For purposes of this appeal, we assume, without deciding, that the virtual casino is a prohibited "gaming device." See Md. Code Ann., Crim. Law § 12-101(d). We agree with the district court's conclusion that Mason did not "lose money" when participating in the virtual casino and that, therefore, she failed to satisfy a required element for stating a claim under the Loss Recovery Statute. See id. § 12-110(a).
Initially, we observe that the requirement in the Loss Recovery Statute that a person "lose money" suggests that a claim cognizable under the Statute also involves a winner of the money that Mason seeks to recover. See Cates v. State, 21 Md.App. 363, 320 A.2d 75, 80 (1974) (noting that predecessor to Loss Recovery Statute encompassed a public policy "not to help one who loses at gambling, but to discourage illegal gambling by putting the winner on notice that the courts will ... force him to disgorge his winnings"). However, if Mason received in the virtual casino "resources" of lesser "value" than virtual gold, as she claims she did, Machine Zone did not win money as a result. Nor did Machine Zone lose money if Mason "spun" the virtual wheel and received any particular prize. Indeed, Machine Zone retained the money that Mason paid to obtain virtual gold regardless of the outcome of Mason's spin of the virtual wheel.
Instead of losing money in the virtual casino, Mason paid money to obtain virtual gold, which she later used to accrue virtual chips, all while playing Game of War on her mobile device.

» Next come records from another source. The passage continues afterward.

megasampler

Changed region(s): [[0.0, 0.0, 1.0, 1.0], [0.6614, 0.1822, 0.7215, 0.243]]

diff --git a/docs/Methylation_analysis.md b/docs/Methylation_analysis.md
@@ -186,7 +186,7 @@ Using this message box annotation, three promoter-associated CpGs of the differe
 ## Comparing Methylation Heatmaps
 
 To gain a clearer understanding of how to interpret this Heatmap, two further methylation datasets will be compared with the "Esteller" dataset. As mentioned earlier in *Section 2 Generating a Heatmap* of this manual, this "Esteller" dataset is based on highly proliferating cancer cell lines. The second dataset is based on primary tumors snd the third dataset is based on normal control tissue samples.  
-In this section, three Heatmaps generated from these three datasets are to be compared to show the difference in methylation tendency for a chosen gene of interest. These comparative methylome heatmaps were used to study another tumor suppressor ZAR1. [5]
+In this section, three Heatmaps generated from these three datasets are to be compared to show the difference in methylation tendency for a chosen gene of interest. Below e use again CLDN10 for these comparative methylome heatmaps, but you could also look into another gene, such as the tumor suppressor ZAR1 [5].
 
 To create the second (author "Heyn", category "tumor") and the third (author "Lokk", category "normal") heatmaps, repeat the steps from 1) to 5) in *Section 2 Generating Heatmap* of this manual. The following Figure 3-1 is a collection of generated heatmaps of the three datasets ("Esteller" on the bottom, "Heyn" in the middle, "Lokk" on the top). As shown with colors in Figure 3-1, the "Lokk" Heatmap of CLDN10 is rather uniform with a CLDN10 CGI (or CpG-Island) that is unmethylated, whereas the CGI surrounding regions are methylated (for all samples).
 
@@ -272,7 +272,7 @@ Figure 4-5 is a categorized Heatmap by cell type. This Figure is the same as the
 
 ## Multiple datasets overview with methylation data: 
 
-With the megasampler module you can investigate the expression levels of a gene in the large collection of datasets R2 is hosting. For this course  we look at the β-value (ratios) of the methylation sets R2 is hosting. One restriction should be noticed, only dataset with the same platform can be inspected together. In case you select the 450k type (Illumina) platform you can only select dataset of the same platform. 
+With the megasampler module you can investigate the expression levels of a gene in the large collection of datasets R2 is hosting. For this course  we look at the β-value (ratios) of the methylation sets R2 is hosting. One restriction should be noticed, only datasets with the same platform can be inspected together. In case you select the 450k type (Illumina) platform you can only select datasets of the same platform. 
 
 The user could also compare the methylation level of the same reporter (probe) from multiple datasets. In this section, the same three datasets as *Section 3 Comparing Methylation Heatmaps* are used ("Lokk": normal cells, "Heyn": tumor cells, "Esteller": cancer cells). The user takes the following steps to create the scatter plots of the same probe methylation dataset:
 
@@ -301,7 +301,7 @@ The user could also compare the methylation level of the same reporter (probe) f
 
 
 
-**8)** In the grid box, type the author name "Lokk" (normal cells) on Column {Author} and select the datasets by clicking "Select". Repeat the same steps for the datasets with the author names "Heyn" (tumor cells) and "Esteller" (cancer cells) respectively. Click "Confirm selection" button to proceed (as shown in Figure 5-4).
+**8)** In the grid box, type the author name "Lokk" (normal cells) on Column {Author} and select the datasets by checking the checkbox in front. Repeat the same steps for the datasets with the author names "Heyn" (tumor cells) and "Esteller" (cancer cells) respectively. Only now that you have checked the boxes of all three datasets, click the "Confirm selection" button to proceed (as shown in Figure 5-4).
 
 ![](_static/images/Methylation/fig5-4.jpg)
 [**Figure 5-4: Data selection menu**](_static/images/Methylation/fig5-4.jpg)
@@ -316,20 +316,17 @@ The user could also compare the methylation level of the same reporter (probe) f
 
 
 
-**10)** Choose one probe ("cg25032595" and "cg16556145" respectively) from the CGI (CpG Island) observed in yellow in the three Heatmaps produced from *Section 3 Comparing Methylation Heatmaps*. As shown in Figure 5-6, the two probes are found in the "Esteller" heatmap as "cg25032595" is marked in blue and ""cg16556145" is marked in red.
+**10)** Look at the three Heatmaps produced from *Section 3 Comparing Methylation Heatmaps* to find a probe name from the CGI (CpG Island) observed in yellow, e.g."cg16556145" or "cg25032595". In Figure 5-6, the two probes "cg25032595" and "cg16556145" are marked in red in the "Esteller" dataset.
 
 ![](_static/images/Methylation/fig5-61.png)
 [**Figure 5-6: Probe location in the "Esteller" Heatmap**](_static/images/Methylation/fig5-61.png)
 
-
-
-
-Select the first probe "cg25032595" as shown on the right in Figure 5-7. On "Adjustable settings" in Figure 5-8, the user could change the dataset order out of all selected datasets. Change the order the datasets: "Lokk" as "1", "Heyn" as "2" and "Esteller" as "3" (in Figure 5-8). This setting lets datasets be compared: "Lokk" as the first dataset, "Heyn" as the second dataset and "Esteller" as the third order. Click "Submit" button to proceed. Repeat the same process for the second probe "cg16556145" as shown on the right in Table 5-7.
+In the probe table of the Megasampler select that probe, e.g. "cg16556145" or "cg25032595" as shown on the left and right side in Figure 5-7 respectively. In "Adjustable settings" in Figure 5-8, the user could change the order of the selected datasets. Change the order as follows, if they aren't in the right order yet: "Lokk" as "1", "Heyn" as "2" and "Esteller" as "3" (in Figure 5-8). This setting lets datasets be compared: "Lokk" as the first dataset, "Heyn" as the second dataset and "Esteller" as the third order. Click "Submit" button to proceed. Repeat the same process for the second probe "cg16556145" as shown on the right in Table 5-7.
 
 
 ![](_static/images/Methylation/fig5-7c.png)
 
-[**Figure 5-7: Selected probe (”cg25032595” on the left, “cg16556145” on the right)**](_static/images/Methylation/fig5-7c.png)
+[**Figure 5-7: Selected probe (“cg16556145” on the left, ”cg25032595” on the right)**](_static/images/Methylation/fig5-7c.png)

Later, when Mason participated in the virtual casino, she used only virtual chips, which are not redeemable for money. Thus, when Mason "spun" the virtual wheel, there was no money at stake. Rather, as a result of that action, she only could receive either virtual gold, which she concedes does not amount to money, or she could receive other virtual resources that likewise were not money or redeemable for money. Accordingly, based on the manner in which the Game of War casino operates, Mason could not have lost or won money as a result of her participation in that virtual activity.
While we must liberally construe Maryland's statutes relating to gambling, see Md. Code Ann., Crim. Law § 12-113; F.A.C.E. Trading, 903 A.2d at 355, we nevertheless are required to interpret unambiguous
Our conclusion is not affected by Mason's contention that because Game of War participants can sell their accounts in a "secondary market," "money" is at stake when a player "spins" the virtual wheel in the virtual casino. Virtual gold and virtual chips are not sold on the secondary market and, therefore, are not equivalent to money.
Accordingly, we hold that the district court correctly concluded that Mason did not "lose money" within the meaning of the Loss Recovery Statute as a result of her participation in the Game of War casino. See Md. Code Ann., Crim. Law § 12-110. Therefore, as the district court ultimately held, Mason failed to state a claim under Maryland's Loss Recovery Statute.
For these reasons, we affirm the district court's judgment.